Event Date: 8 May 2013
Room 532, Main Building
Birkbeck, University of London
London WC1E 7HX
The Birkbeck Institute for Social Research presents:
Using Narratives to Study Social Change
Doing Critical Social Research
This is the fourth in this seminar series.
Speaker: Molly Andrews (Professor of Political Psychology UEL , and Co-director of the Centre for Narrative Research)
Narratives are not only the means by which individuals breathe public life into personal experience, they are a primary tool by which individuals recognise and affirm themselves as members of a group, thereby often acting as a catalyst for the raising of political consciousness. Narratives can thus play a vital role in de-individualising that which is personal; rendering experience into a narrative form can help individuals to become more actively engaged in shaping the conditions of their lives. Stories, then, are not just within the domain of the individual, but are built upon the collective memory of a group, just as they help to create how that memory is mobilised and for what purposes. This paper will explore the relationship between micro and macro political narratives, in other words the dynamic interplay between the stories of individuals (both told and untold) and the contested stories of the communities in which they live.

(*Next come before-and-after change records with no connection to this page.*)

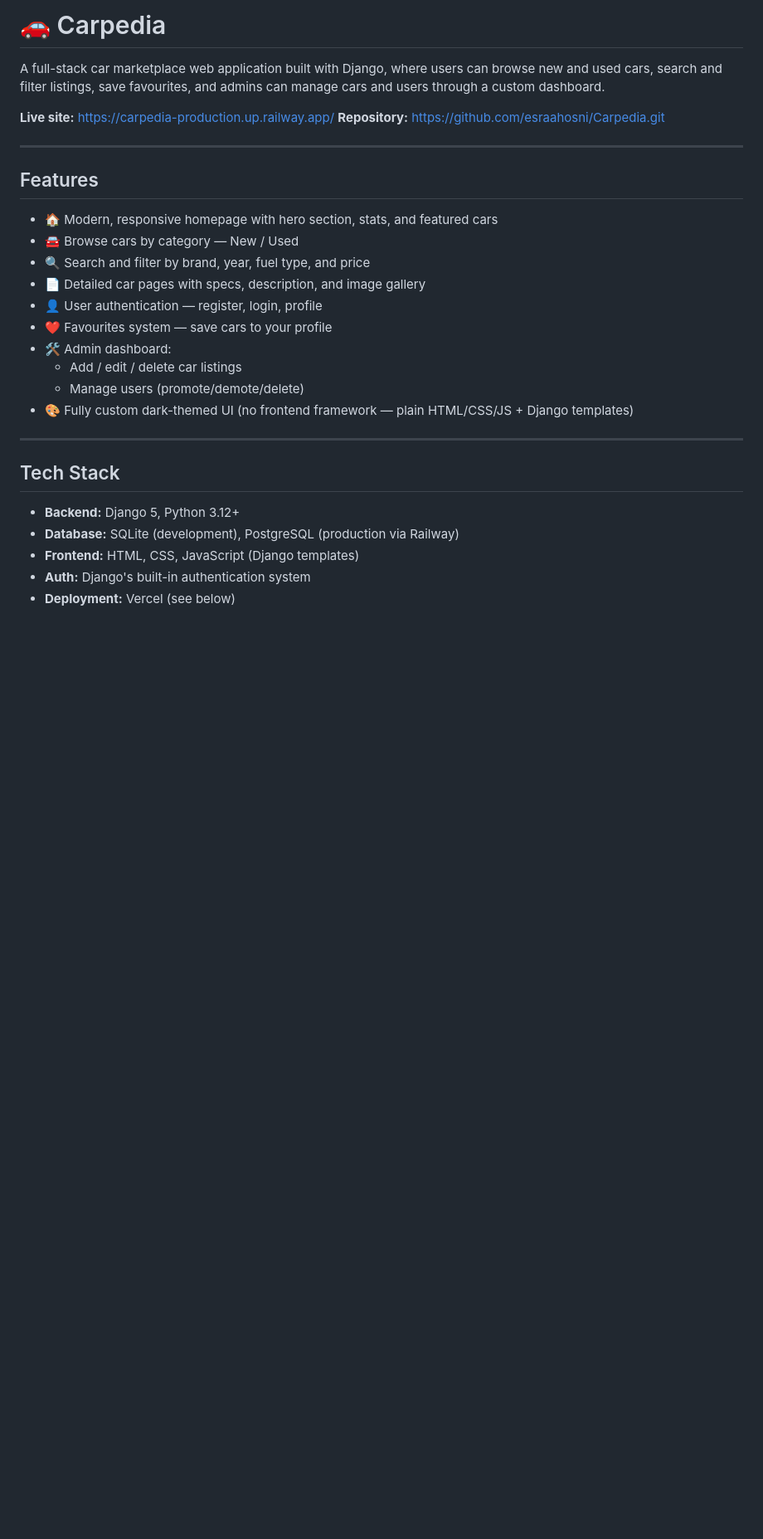
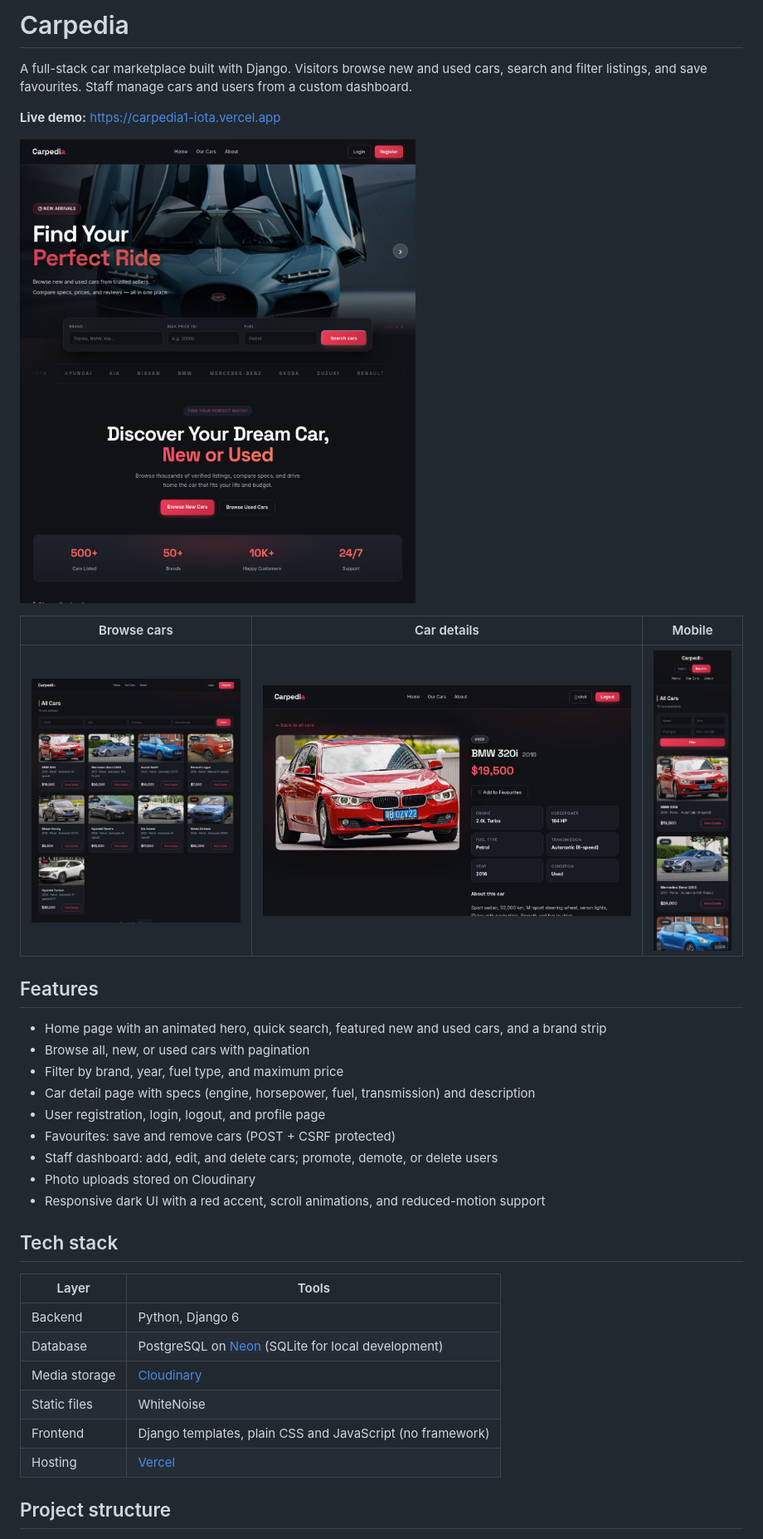
Before and after one commit to esraahosni/Carpedia, a Markdown page: README.md, the part around one of its changes. Shown at 83% size. GitHub-like rendering; pictures changed too: docs/screenshots/cars.jpg (added), docs/screenshots/detail.jpg (added), docs/screenshots/home.jpg (added); blank space fills up the shorter version.

Commit message:
Rewrite README with screenshots, setup, env vars, deploy and credits

```diff
--- a/README.md
+++ b/README.md
@@ -1,32 +1,37 @@
-# 🚗 Carpedia
+# Carpedia
 
-A full-stack car marketplace web application built with Django, where users can browse new and used cars, search and filter listings, save favourites, and admins can manage cars and users through a custom dashboard.
+A full-stack car marketplace built with Django. Visitors browse new and used cars, search and filter listings, and save favourites. Staff manage cars and users from a custom dashboard.
 
-**Live site:** https://carpedia-production.up.railway.app/
-**Repository:** https://github.com/esraahosni/Carpedia.git
+**Live demo:** https://carpedia1-iota.vercel.app
 
----
+![Home page](docs/screenshots/home.jpg)
+
+| Browse cars | Car details | Mobile |
+|---|---|---|
+| ![Cars list](docs/screenshots/cars.jpg) | ![Car detail](docs/screenshots/detail.jpg) | ![Mobile](docs/screenshots/mobile.jpg) |
 
 ## Features
 
-- 🏠 Modern, responsive homepage with hero section, stats, and featured cars
-- 🚘 Browse cars by category — New / Used
-- 🔍 Search and filter by brand, year, fuel type, and price
-- 📄 Detailed car pages with specs, description, and image gallery
-- 👤 User authentication — register, login, profile
-- ❤️ Favourites system — save cars to your profile
-- 🛠️ Admin dashboard:
-  - Add / edit / delete car listings
-  - Manage users (promote/demote/delete)
-- 🎨 Fully custom dark-themed UI (no frontend framework — plain HTML/CSS/JS + Django templates)
+- Home page with an animated hero, quick search, featured new and used cars, and a brand strip
+- Browse all, new, or used cars with pagination
+- Filter by brand, year, fuel type, and maximum price
+- Car detail page with specs (engine, horsepower, fuel, transmission) and description
+- User registration, login, logout, and profile page
+- Favourites: save and remove cars (POST + CSRF protected)
+- Staff dashboard: add, edit, and delete cars; promote, demote, or delete users
+- Photo uploads stored on Cloudinary
+- Responsive dark UI with a red accent, scroll animations, and reduced-motion support
 
----
+## Tech stack
 
-## Tech Stack
+| Layer | Tools |
+|---|---|
+| Backend | Python, Django 6 |
+| Database | PostgreSQL on [Neon](https://neon.tech) (SQLite for local development) |
+| Media storage | [Cloudinary](https://cloudinary.com) |
+| Static files | WhiteNoise |
+| Frontend | Django templates, plain CSS and JavaScript (no framework) |
+| Hosting | [Vercel](https://vercel.com) |
 
-- **Backend:** Django 5, Python 3.12+
-- **Database:** SQLite (development), PostgreSQL (production via Railway)
-- **Frontend:** HTML, CSS, JavaScript (Django templates)
-- **Auth:** Django's built-in authentication system
-- **Deployment:** Vercel (see below)
+## Project structure
 
```
Also changed, not shown: other parts of README.md (+57 -12 lines).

Molly Andrews‘ research interests include the psychological basis of political commitment, psychological challenges posed by societies in transition to democracy, patriotism, conversations between generations, gender and aging, and counter-narratives. Her monographs include Shaping History: Narratives of Political Change (Cambridge 2007) and Narrative Imagination and Everyday Life (Oxford 2013).